Concrete work in freezing conditions requires extra layers on your back and a few more layers to your process.  


Concrete cured in colder temperatures can cure stronger because of the slower curing process.  However, those who don't do concrete cutting, coring, and other masonry work every winter will want to note the following about curing: 

  • Concrete at 70 degrees takes approximately 5 hours to set and at 30 degrees, up to 20 hours  It is critical that the concrete not be allowed to freeze during the first 1-2 days, particularly.  
  • If the ambient (or air) temperature is under 40 degrees, it’s considered cold weather concrete. Surface temperature is the temperature of the formwork, rebar, ground, existing curb or anything touching the concrete to be poured.  All surface temperatures need to be over 10 degrees.  If it’s under 10 degrees outside, there’s a good chance your surface temperatures will be too cold. 
  • The delivery temperature is the temperature of delivered concrete.  For a concrete slab that is going to be less than 12 inches thick, the delivery temperature should be about 65 degrees Fahrenheit.

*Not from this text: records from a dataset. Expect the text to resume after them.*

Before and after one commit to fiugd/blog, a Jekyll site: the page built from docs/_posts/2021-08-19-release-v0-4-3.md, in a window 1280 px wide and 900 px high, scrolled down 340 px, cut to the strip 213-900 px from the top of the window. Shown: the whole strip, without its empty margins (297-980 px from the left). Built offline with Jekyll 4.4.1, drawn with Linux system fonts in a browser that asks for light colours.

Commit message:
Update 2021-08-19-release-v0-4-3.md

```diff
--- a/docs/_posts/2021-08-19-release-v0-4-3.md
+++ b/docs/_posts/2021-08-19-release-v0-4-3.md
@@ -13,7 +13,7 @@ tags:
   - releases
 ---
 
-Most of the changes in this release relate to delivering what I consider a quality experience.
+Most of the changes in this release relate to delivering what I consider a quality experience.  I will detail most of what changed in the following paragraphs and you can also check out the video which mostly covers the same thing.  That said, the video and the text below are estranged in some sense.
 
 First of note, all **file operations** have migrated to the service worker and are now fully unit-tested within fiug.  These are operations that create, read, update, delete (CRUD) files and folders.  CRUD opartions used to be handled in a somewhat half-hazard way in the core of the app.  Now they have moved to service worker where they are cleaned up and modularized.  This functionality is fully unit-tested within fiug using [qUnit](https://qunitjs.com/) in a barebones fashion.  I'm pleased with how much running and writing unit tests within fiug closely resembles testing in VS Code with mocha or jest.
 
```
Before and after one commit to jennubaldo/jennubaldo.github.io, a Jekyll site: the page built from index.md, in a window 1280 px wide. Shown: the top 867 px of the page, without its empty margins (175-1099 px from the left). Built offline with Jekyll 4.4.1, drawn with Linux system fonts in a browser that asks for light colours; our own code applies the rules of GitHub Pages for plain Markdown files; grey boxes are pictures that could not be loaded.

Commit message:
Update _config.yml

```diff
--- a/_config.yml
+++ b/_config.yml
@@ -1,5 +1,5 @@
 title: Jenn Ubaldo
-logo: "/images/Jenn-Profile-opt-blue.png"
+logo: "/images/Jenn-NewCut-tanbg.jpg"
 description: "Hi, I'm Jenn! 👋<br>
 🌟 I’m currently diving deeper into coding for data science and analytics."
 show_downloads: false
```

The delivery temperature varies, so check the ACI Delivery Temperature Table for the correct delivery temperature for your specific project variables.  
  • Also check your ACI code book for cooling rates (acceptable rates for your concrete to lower in temperature to the ambient temperature) and use a temperature gun or other such tool to monitor.